■ EXERCISE PROMPT:
In the data below, count every line that holds the string "browser" and reply with the number alone.

....

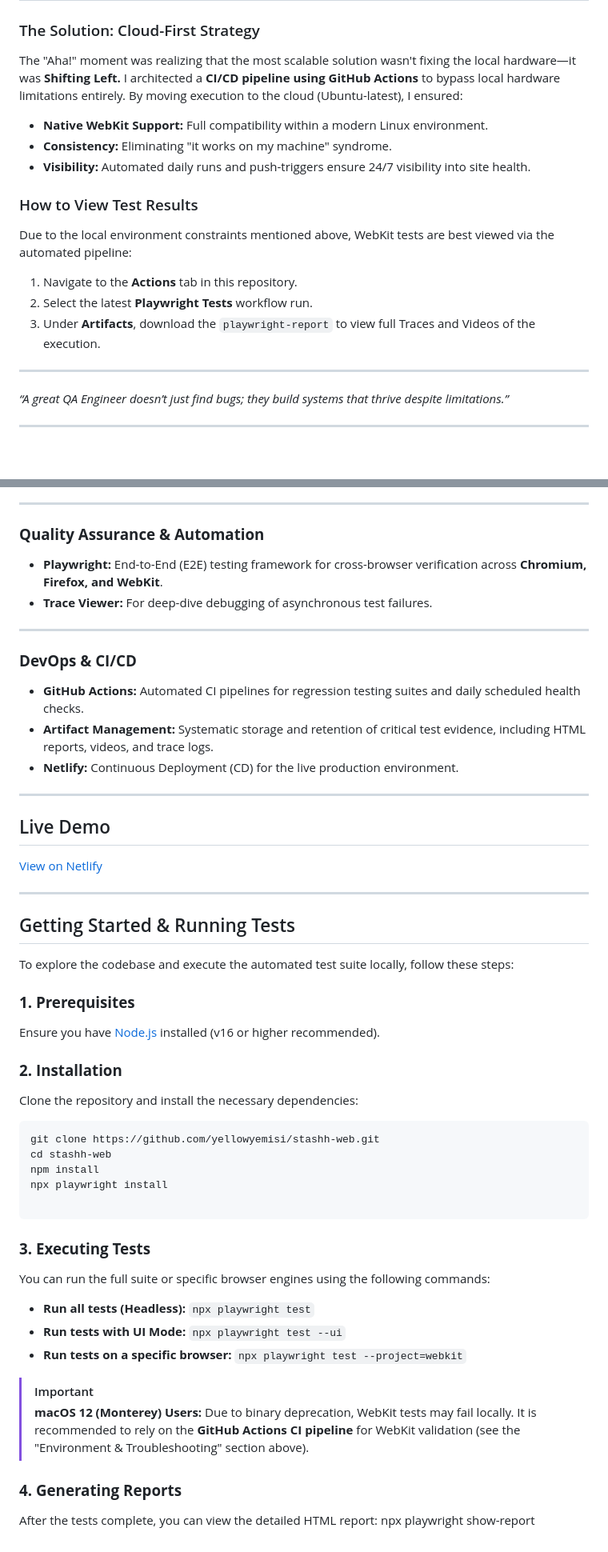
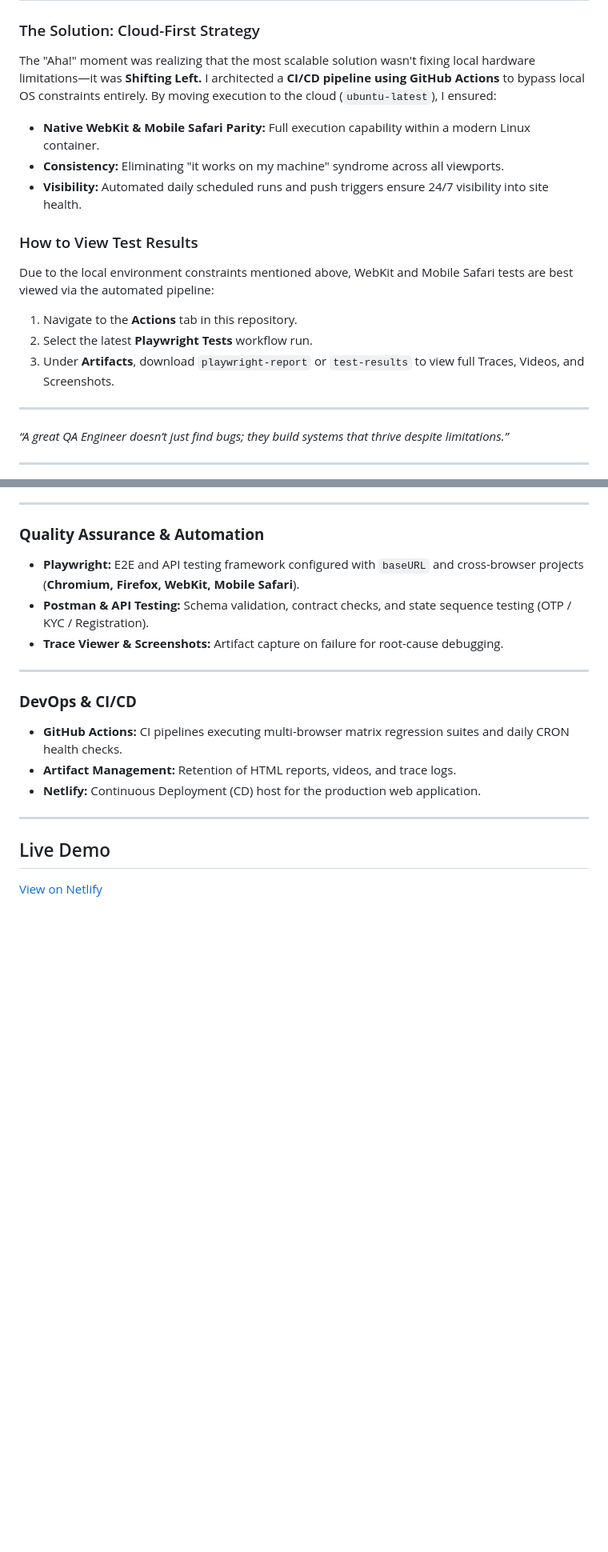
Before and after one commit to yellowyemisi/stashh-web, a Markdown page: README.md, 2 parts joined by grey strips. Shown at 80% size. GitHub-like rendering; blank space fills up the shorter version.

````diff
--- a/README.md
+++ b/README.md
@@ -64,19 +66,19 @@ Before "shifting left," I explored several local workarounds to bridge the compa
 
 ### The Solution: Cloud-First Strategy
 
-The "Aha!" moment was realizing that the most scalable solution wasn't fixing the local hardware—it was **Shifting Left.** I architected a **CI/CD pipeline using GitHub Actions** to bypass local hardware limitations entirely. By moving execution to the cloud (Ubuntu-latest), I ensured:
+The "Aha!" moment was realizing that the most scalable solution wasn't fixing local hardware limitations—it was **Shifting Left.** I architected a **CI/CD pipeline using GitHub Actions** to bypass local OS constraints entirely. By moving execution to the cloud (`ubuntu-latest`), I ensured:
 
-- **Native WebKit Support:** Full compatibility within a modern Linux environment.
-- **Consistency:** Eliminating "it works on my machine" syndrome.
-- **Visibility:** Automated daily runs and push-triggers ensure 24/7 visibility into site health.
+- **Native WebKit & Mobile Safari Parity:** Full execution capability within a modern Linux container.
+- **Consistency:** Eliminating "it works on my machine" syndrome across all viewports.
+- **Visibility:** Automated daily scheduled runs and push triggers ensure 24/7 visibility into site health.
 
 ### How to View Test Results
 
-Due to the local environment constraints mentioned above, WebKit tests are best viewed via the automated pipeline:
+Due to the local environment constraints mentioned above, WebKit and Mobile Safari tests are best viewed via the automated pipeline:
 
 1. Navigate to the **Actions** tab in this repository.
 2. Select the latest **Playwright Tests** workflow run.
-3. Under **Artifacts**, download the `playwright-report` to view full Traces and Videos of the execution.
+3. Under **Artifacts**, download `playwright-report` or `test-results` to view full Traces, Videos, and Screenshots.
 
 ---
 
@@ -95,56 +97,20 @@ _“A great QA Engineer doesn’t just find bugs; they build systems that thrive
 
 ### **Quality Assurance & Automation**
 
-- **Playwright:** End-to-End (E2E) testing framework for cross-browser verification across **Chromium, Firefox, and WebKit**.
-- **Trace Viewer:** For deep-dive debugging of asynchronous test failures.
+- **Playwright:** E2E and API testing framework configured with `baseURL` and cross-browser projects (**Chromium, Firefox, WebKit, Mobile Safari**).
+- **Postman & API Testing:** Schema validation, contract checks, and state sequence testing (OTP / KYC / Registration).
+- **Trace Viewer & Screenshots:** Artifact capture on failure for root-cause debugging.
 
 ---
 
 ### **DevOps & CI/CD**
 
-- **GitHub Actions:** Automated CI pipelines for regression testing suites and daily scheduled health checks.
-- **Artifact Management:** Systematic storage and retention of critical test evidence, including HTML reports, videos, and trace logs.
-- **Netlify:** Continuous Deployment (CD) for the live production environment.
+- **GitHub Actions:** CI pipelines executing multi-browser matrix regression suites and daily CRON health checks.
+- **Artifact Management:** Retention of HTML reports, videos, and trace logs.
+- **Netlify:** Continuous Deployment (CD) host for the production web application.
 
 ---
 
 ## Live Demo
 
 [View on Netlify](https://stashh-web.netlify.app/)
-
----
-
-## Getting Started & Running Tests
-
-To explore the codebase and execute the automated test suite locally, follow these steps:
-
-### **1. Prerequisites**
-
-Ensure you have [Node.js](https://nodejs.org/) installed (v16 or higher recommended).
-
-### **2. Installation**
-
-Clone the repository and install the necessary dependencies:
-
-```bash
-git clone https://github.com/yellowyemisi/stashh-web.git
-cd stashh-web
-npm install
-npx playwright install
-
-```
-
-### **3. Executing Tests**
-
-You can run the full suite or specific browser engines using the following commands:
-
-- **Run all tests (Headless):** `npx playwright test`
-- **Run tests with UI Mode:** `npx playwright test --ui`
-- **Run tests on a specific browser:** `npx playwright test --project=webkit`
-
-> [!IMPORTANT]
-> **macOS 12 (Monterey) Users:** Due to binary deprecation, WebKit tests may fail locally. It is recommended to rely on the **GitHub Actions CI pipeline** for WebKit validation (see the "Environment & Troubleshooting" section above).
-
-### **4. Generating Reports**
-
-After the tests complete, you can view the detailed HTML report: npx playwright show-report
````
Also changed, not shown: other parts of README.md (+18 -16 lines).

....

■ OUTPUT:
5